I’m nearly giddy with excitement as we walk down towards Sid and Daisy, the two beautiful camels that will be guiding us through the sand dunes for the next hour while the sun sets.
No, I didn’t take an impromptu trip to the Sahara Desert. I’m actually still in Australia, just 3.5 hours up the coast from Sydney. Port Stephens, the location of our weekend getaway, is home to the largest continual moving sand dunes in the Southern Hemisphere. It’s an incredible sight to see: one direction you’re looking into the vast dunes that make up Stockton Sand Dunes. Do a 180° and you’re on the beach facing straight into the Pacific Ocean.
I had heard cautionary tales of camels biting and spitting at people, so I was a bit apprehensive approaching Sid, my camel for the expedition, but our guide assured us they wouldn’t — and he was right, Sid was a perfect gentleman the whole time.
You have to climb into the saddle while they’re laying down because they’re so tall, some up to 7 ft at the shoulder alone. They tell you to lean back when the camel stands up. Do it. I nearly fell straight over Sid’s head when he was getting up.
Once up and settled, we headed off into the dunes.
You’d think camels in Australia is a novel idea, but in actuality, Australia has the world’s largest population of wild camels! Yep, even more than any country in the Middle East or Africa. They were imported in the 1840s to help with transportation through Australia’s outback, but as technology modernized, they weren’t needed as much. Since then, many were released or escaped into the desert where they’ve clearly flourished.
Our guide led Sid and Daisy along the edge of the dunes, pausing for the occasional photo opp. It’s a not-so-surprisingly bumpy ride. The camels followed the guide very well and seem quite content on our walk.
After cruising through the dunes, our guide turned the camels down towards the beach… and right into the ocean. My first thought: “Holy shit this is awesome!!” Followed by: “Wait, can camels swim?!”
The sun was just sinking below the horizon, revealing an absolutely beautiful sunset. The colors reflecting off the water were gorgeous.

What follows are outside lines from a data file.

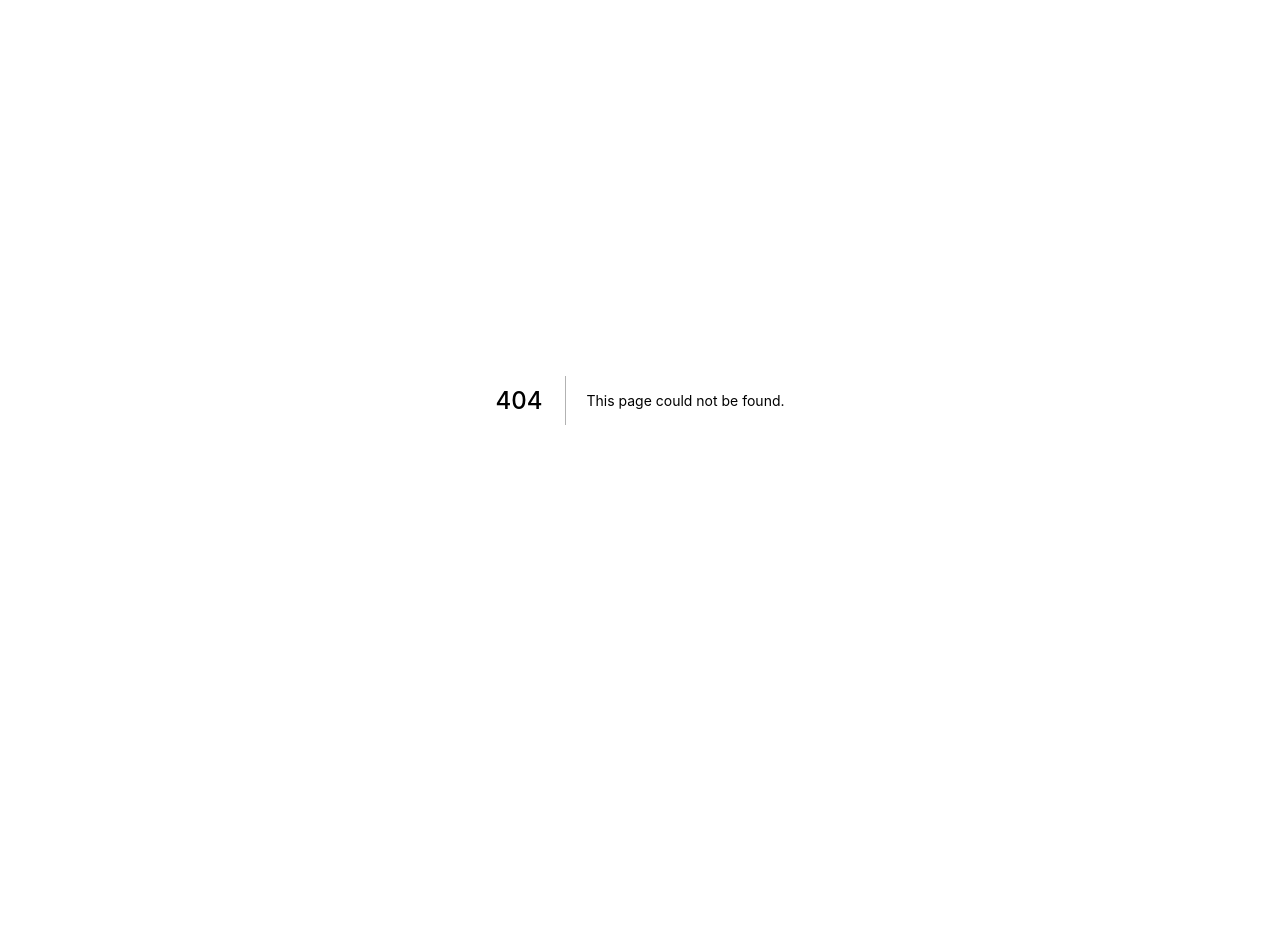
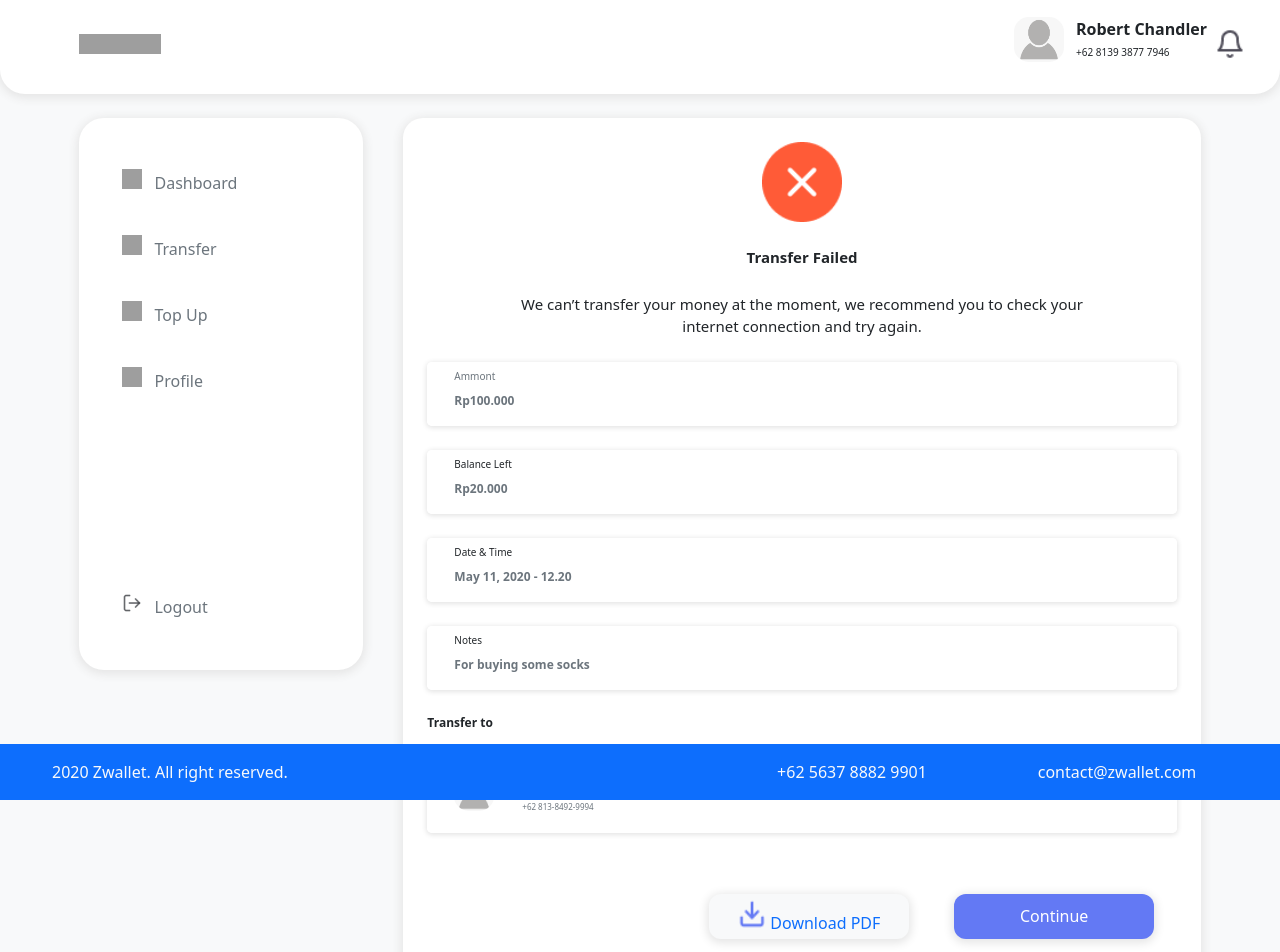
Before and after one commit to foldadjo/Z-Wallet, a Next.js app: page /transfer/status/1 in a window 1280 px wide. Before the commit this address had no page. Shown: the top 952 px of the page. Before the commit the page ends 800 px from the top, so only its background shows below. Built offline with nearby package versions, Linux system fonts and the light colour scheme; grey boxes are pictures that could not be loaded.

Commit message:
add slicing status

```diff
--- a/pages/dashboard/history.jsx
+++ b/pages/dashboard/history.jsx
@@ -108,6 +108,7 @@ function dashboard() {
               <b> -Rp149.000</b>
             </div>
           </div>
+          <br />
         </div>
       </div>
     </Layout>
--- a/pages/transfer/[id].jsx
+++ b/pages/transfer/[id]/index.jsx
@@ -1,5 +1,5 @@
 import React from "react";
-import Layout from "../../component/Layout/main";
+import Layout from "../../../component/Layout/main";
 import Image from "next/image";
 
 const board = {
--- a/pages/transfer/index.jsx
+++ b/pages/transfer/index.jsx
@@ -102,6 +102,7 @@ function dashboard() {
               </div>
             </div>
           </div>
+          <br />
         </div>
       </div>
     </Layout>
--- /dev/null
+++ b/pages/transfer/status/[bookingId].jsx
@@ -0,0 +1,131 @@
+import React from "react";
+import Layout from "../../../component/Layout/main";
+import Image from "next/image";
+
+const board = {
+  borderRadius: "20px",
+  boxShadow: "#E5E5E5 0px 2px 10px 2px",
+  padding: "5px",
+};
+
+const button = {
+  boxShadow: "#E5E5E5 0px 2px 10px 2px",
+  padding: "5px",
+  width: "200px",
+};
+
+function dashboard() {
+  return (
+    <Layout title="Dashboard">
+      <div>
+        <div className="bg-white text-dark p-4 pb-1 mb-5" style={board}>
+          <div className="d-flex justify-content-center">
+            <Image src={"/failed.png"} width={"80px"} height={"80px"} />
+          </div>
+          <div
+            className="d-flex justify-content-center m-4"
+            style={{ fontSize: "15px" }}
+          >
+            <b>Transfer Failed</b>
+          </div>
+          <div
+            className="d-flex text-center justify-content-center m-4"
+            style={{ fontSize: "15px" }}
+          >
+            We can’t transfer your money at the moment, we recommend you to
+            check your <br /> internet connection and try again.
+          </div>
+          <div className="text-muted d-flex content-card justify-content-between px-4 pt-1 mt-4">
+            <div className="row">
+              <div style={{ fontSize: "10px" }}>Ammont</div>
+              <div className="text-secondary my-2" style={{ fontSize: "12px" }}>
+                <b> Rp100.000 </b>
+              </div>
+            </div>
+          </div>
+          <div className="d-flex content-card justify-content-between px-4 pt-1 mt-4">
+            <div className="row">
+              <div style={{ fontSize: "10px" }}>Balance Left</div>
+              <div className="text-secondary my-2" style={{ fontSize: "12px" }}>
+                <b> Rp20.000 </b>
+              </div>
+            </div>
+          </div>
+          <div className="d-flex content-card justify-content-between px-4 pt-1 mt-4">
+            <div className="row">
+              <div style={{ fontSize: "10px" }}>Date & Time</div>
+              <div className="text-secondary my-2" style={{ fontSize: "12px" }}>
+                <b> May 11, 2020 - 12.20 </b>
+              </div>
+            </div>
+          </div>
+          <div className="d-flex content-card justify-content-between px-4 pt-1 mt-4">
+            <div className="row">
+              <div style={{ fontSize: "10px" }}>Notes</div>
+              <div className="text-secondary my-2" style={{ fontSize: "12px" }}>
+                <b> For buying some socks </b>
+              </div>
+            </div>
+          </div>
+          <br />
+          <div style={{ fontSize: "12px" }}>
+            <div>
+              <b>Transfer to</b>
+            </div>
+          </div>
+          <br />
+          <div className="d-flex justify-content-between px-4 pt-3 content-card">
+            <div className="row " style={{ height: "50px", width: "420px" }}>
+              <div className="col-1">
+                <div style={{ height: "50px", width: "40px" }}>
+                  <Image
+                    src={"/profile default.png"}
+                    width={"50px"}
+                    height={"45px"}
+                    style={{ borderRadius: "15px" }}
+                  />
+                </div>
+              </div>
+              <div
+                className="col-8"
+                style={{
+                  height: "50px",
+                  width: "220px",
+                  padding: "0 0 0 45px",
+                }}
+              >
+                <div style={{ fontSize: "12px" }}>
+                  <b>Samuel Suhi</b>
+                </div>
+                <div
+                  className="text-secondary my-2"
+                  style={{ fontSize: "8px" }}
+                >
+                  +62 813-8492-9994
+                </div>
+              </div>
+            </div>
+          </div>
+          <br />
+          <div className="d-flex justify-content-end">
+            <button
+              className="flex-row mainButton bg-light text-primary"
+              style={button}
+            >
+              <object>
+                <Image src={"/download.png"} width={"28px"} height={"30px"} />
+              </object>
+              {"  "}
+              <object> Download PDF </object>
+            </button>
+            <button className="mainButton" style={button}>
+              Continue
+            </button>
+          </div>
+        </div>
+      </div>
+    </Layout>
+  );
+}
+
+export default dashboard;
```
Also changed, not shown: pages/transfer/status.jsx (deleted), public/download.png (added), public/failed.png (added).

Just after the sunset, our guide led the camels back to the starting point and helped us off. It was such a cool experience, and I was sad saying bye to Sid but gave him a nice scratch behind the ear as a thank you for such a lovely ride.
Oakfield Ranch offers two different options for camel rides: A basic 20-minute ride along the dunes ($30 AUD) and an hour-long sunset trek ($80 AUD). I would absolutely recommend the hour-long option. It’s amazing, and come on, when else are you going to ride a camel through sand dunes and the beach at sunset?! It’s totally worth it.
Stay tuned for more from my weekend trip up to Port Stephens!